The bill would repeal some of the Affordable Care Act's taxes and would dump the individual mandate and employer mandate that, respectively, require all Americans to carry health insurance and require all business with more than 50 employees to offer employer-based plans. The bill would maintain several other aspects of Obamacare, including the expansion of Medicaid eligibility. (At least, that's what is widely assumed will be included in the bill, though the actual text of the bill won't be clarified until after a long series of Senate floor votes on Thursday evening.)

It doesn't really satisfy anyone but has a chance of passing merely because senators know it would be worse to pass nothing, and because the reconciliation process being used to by-pass the Senate's 60-vote threshold has a time limit attached to it.

In other words, the Senate wants to pass a bill to avoid the embarrassment of not passing a bill. But under no circumstances does the Senate want that bill to become law.

There are four possible outcomes here.

  1. The Senate could fail to pass the bill, at which point health care reform is dead, for now.
  2. The Senate could pass the "skinny repeal" bill and the House could pass the same language, sending it to Trump (This is what the Senate leaders are apparently trying to prevent).
  3. The Senate could pass the "skinny repeal" bill, followed by the House rejecting it. A conference committee develops a new bill, but one or both chambers fail to pass the conference report, at which point health care reform is dead (for now).
  4. The Senate could pass the "skinny repeal" bill, followed by the House rejecting it. A conference committee develops a new bill, both chambers pass that new version and it goes to Trump. This is what Senate Republican leaders are trying to steer towards.

Even as a libertarian who usually takes comfort in disagreements between the chambers of Congress—usually nothing good comes of agreement—I have mixed feelings about all this. There's not a terrific limited government, free market solution in play, but the "skinny repeal" bill might not turn out to be a terrible compromise, even though it leaves in place the budget-busting Medicaid expansion and some of Obamacare's regulations. It's not great, but it's not awful either. Maybe the Senate will pass it and the House will pull a fast one, pass it too, and call it a day.
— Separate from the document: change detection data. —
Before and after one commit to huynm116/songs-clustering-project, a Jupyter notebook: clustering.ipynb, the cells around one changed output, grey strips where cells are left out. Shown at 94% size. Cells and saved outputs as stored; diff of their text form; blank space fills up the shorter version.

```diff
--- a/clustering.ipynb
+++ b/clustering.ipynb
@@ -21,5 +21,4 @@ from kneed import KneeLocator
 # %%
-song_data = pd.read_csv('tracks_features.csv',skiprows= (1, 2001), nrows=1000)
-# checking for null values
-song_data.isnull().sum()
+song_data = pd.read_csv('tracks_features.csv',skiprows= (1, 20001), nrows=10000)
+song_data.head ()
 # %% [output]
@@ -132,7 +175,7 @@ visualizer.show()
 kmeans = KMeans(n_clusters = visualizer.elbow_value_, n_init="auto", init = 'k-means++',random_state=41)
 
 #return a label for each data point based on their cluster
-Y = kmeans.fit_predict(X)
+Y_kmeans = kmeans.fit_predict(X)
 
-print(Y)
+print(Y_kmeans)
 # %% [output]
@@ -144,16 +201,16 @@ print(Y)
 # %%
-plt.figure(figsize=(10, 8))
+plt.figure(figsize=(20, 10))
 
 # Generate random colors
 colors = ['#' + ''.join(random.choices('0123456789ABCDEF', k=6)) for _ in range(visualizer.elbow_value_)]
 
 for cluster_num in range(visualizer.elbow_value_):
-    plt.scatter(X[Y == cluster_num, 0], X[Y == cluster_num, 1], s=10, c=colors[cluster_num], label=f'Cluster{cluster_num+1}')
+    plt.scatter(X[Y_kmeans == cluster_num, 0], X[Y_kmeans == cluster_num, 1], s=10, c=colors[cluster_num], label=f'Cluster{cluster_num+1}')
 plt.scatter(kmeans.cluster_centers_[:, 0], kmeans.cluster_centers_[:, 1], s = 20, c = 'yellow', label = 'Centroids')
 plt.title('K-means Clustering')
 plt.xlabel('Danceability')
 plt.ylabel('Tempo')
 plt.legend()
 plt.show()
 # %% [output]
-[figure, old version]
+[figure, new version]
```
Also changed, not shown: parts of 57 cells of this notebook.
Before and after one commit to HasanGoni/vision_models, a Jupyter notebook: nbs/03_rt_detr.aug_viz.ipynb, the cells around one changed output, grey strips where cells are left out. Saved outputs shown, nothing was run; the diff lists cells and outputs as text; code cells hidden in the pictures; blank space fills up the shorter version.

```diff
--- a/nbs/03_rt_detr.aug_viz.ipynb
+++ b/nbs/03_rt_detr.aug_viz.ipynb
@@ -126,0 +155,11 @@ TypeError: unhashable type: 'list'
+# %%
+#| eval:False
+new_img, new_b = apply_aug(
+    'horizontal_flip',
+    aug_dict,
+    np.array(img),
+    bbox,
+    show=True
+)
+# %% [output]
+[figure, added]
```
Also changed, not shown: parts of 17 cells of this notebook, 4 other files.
But if the Senate leaders get their way and pass this bill, the House rejects it, and something else gets hammered out in a conference committee, there's a chance it will be a better product (and a chance it gets worse).

The House Freedom Caucus, the closest thing Congress has to a libertarian voting bloc, will have an outsized influence on what the conference committee crafts. That's why liberal groups like the Center on Budget and Policy Priorities are warning that the "skinny repeal" bill is a Trojan horse that will be turned into a more robust repeal bill by the potential future conference committee.

Political considerations aside, the way this bill is being passed should concern everyone. Individual senators can bemoan the erosion of political norms and loss of "normal order"—as John McCain did on Tuesday, just as the Senate was about to tip over the edge into the health care abyss—but by passing a major piece of legislation in such haphazard and unconventional manner, they are contributing to that very problem.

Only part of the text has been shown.